Adjective "mastery" definition and examples

(Mastery may not be an adjective, but it can be used as an adjective, click here to find out.)

Pronunciation

/ˈmɑːst(ə)ri/

Definitions and examples

noun

Comprehensive knowledge or skill in a particular subject or activity.
  1. 'His quest for knowledge and mastery extends beyond the proper way to run a slant pattern, although he could tell you that, step by step.'
  2. 'It would be good if there were more people with real mastery of other subjects.'
  3. 'Thus, additional practice and greater skill mastery is recommended in preparation for night diving activities.'
  4. 'Yet mastery of some knowledge and the art of control is the secret of success.'
  5. 'The multiple-choice questions do not give the opportunity for the student to convey his mastery on the subject.'
  6. 'This narrative voice challenges our desire for mastery of knowledge.'
  7. 'This demonstrates how dichotomous scoring cannot reward students for less than full knowledge or mastery of the content area.'
  8. 'Their enthusiastic presentation demonstrated their mastery of the subject and of the skills necessary to execute their projects.'
  9. 'By using this example, I do not mean to suggest that mastery of technical skill is not important, only that it is not sufficient.'
  10. 'You can move people from the basic level of just knowing how to do something to real mastery of the subject.'
  11. 'a child's mastery of language'
  12. 'In this scenario, your mastery of the English language will do you no good.'
  13. 'His mastery of the English language has often been in dispute but ‘Chronicles’ will surely put an end to the debate.'
  14. 'As children gain mastery in real skills, they should take pride in their accomplishments.'
  15. 'The primary focus of the sessions is to increase the mastery of the English language.'
  16. 'The audience responded the way it would to any foreigner, whose mastery of the language could be restricted to the pleasantries.'
  17. 'For one so young, her mastery over this archaic tongue was surprising.'
  18. 'The requirement that you prove your mastery of the Bulgarian language has, as reported in The Sofia Echo some time ago, been removed.'
  19. 'It is in the early years that languages can most easily be learned, and the mastery of a second language makes that of a third even easier.'
  20. 'The mastery of at least two languages as well as the mother tongue is essential to secure the future of British society.'
Control or superiority over someone or something.
  1. 'The pioneer legend had asserted human mastery over nature; ‘wilderness’ asserted the moral claim of nature over humans.'
  2. 'The development of agriculture allowed for our increasing mastery over nature.'
  3. 'Thus, these are terms applied to the geographic extent of achieving zero incidence, not to the degree of our mastery over the pathogen.'
  4. 'Every inhabitant of the city, however great or humble, seeks to achieve some measure of mastery over it.'
  5. 'He wanted obedience and he wanted mastery over the boy.'
  6. 'The calmness combined with the mask's ability gave him an unprecedented level of power and mastery over the stones.'
  7. 'The practice of Yoga is more or less physical in nature, through chanting, breathing and other exercises one tries to achieve physical mastery over the body.'
  8. 'He is seated on a tiger skin, a symbol of power, showing his mastery over the animal world.'
  9. 'A discipline and some mastery over one's own mood are indispensable.'
  10. 'The excitement comes from its depiction of mastery over the void, made possible by the invention of a new skin - the space suit.'

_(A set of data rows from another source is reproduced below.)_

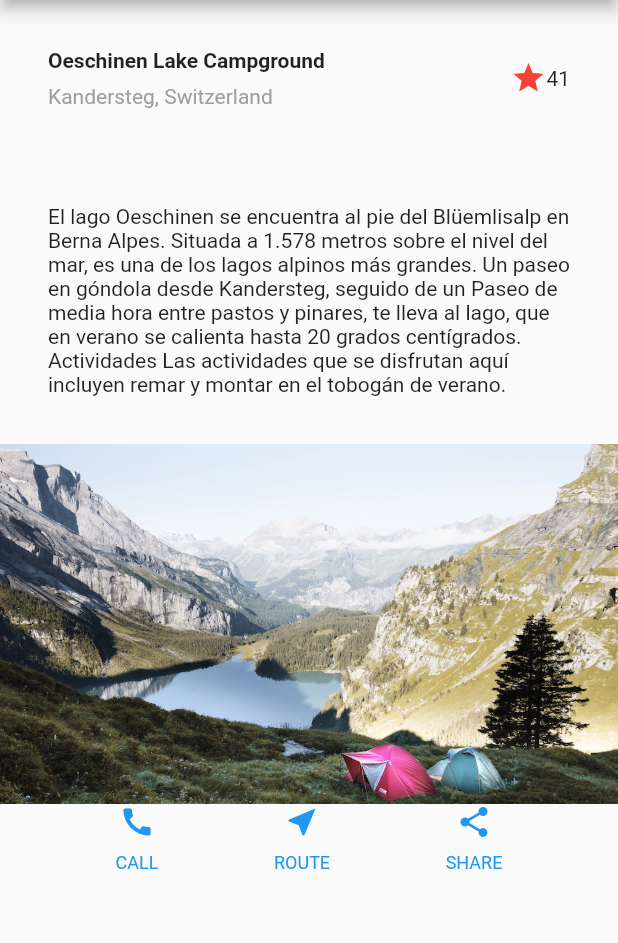
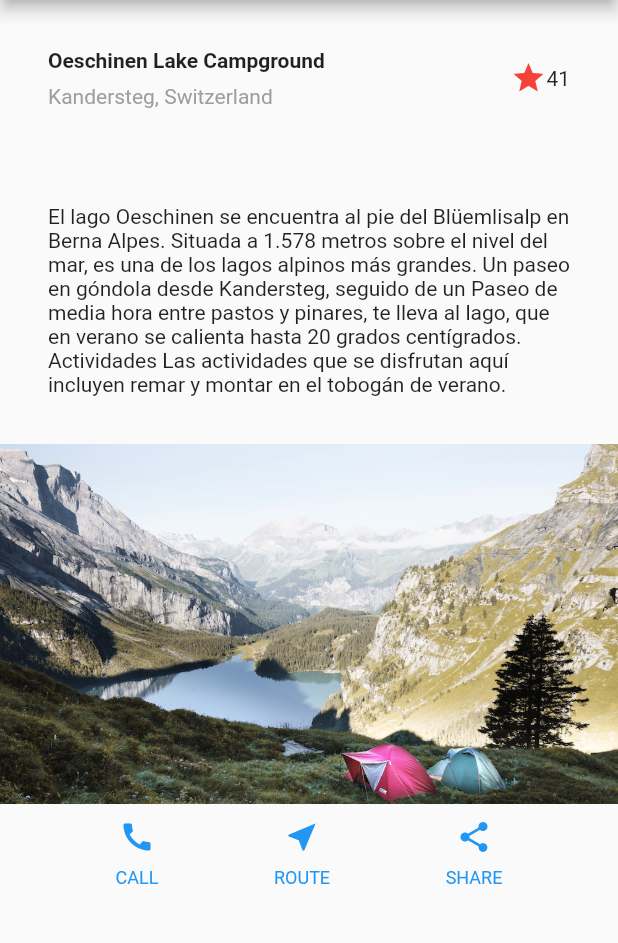
Before and after one commit to DonPerezP/tallerFlutter1, a Flutter app: the screen it shows after launch, on a phone screen of 412 x 824 dp, the part 84-1027 px from its top. Run offline on Flutter 3.47's test engine with Material 2 defaults, Android fonts, the phone set to English and light mode, and no system bars.

Commit message:
Cambio margin a botones

```diff
--- a/lib/main.dart
+++ b/lib/main.dart
@@ -19,7 +19,7 @@ class MyApp extends StatelessWidget {
                   padding: const EdgeInsets.only(bottom: 8),
                   child: Text(
                     'Oeschinen Lake Campground',
-                    style: TextStyle(
+                      style: TextStyle(
                       fontWeight: FontWeight.bold,
                     ),
                   ),
@@ -46,6 +46,7 @@ class MyApp extends StatelessWidget {
     Color color = Theme.of(context).primaryColor;
 
     Widget buttonSection = Container(
+      margin: const EdgeInsets.only(top: 10),
       child: Row(
         mainAxisAlignment: MainAxisAlignment.spaceEvenly,
         children: [
```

More definitions

noun, plural masteries for 1,

4.

1. command or grasp, as of a subject: a mastery of Italian.

2. superiority or victory: mastery over one's enemies.

3. the act of mastering.

4. expert skill or knowledge.

5. the state of being master; power of command or control.

Origin

Middle English: from Old French maistrie, from maistre ‘master’.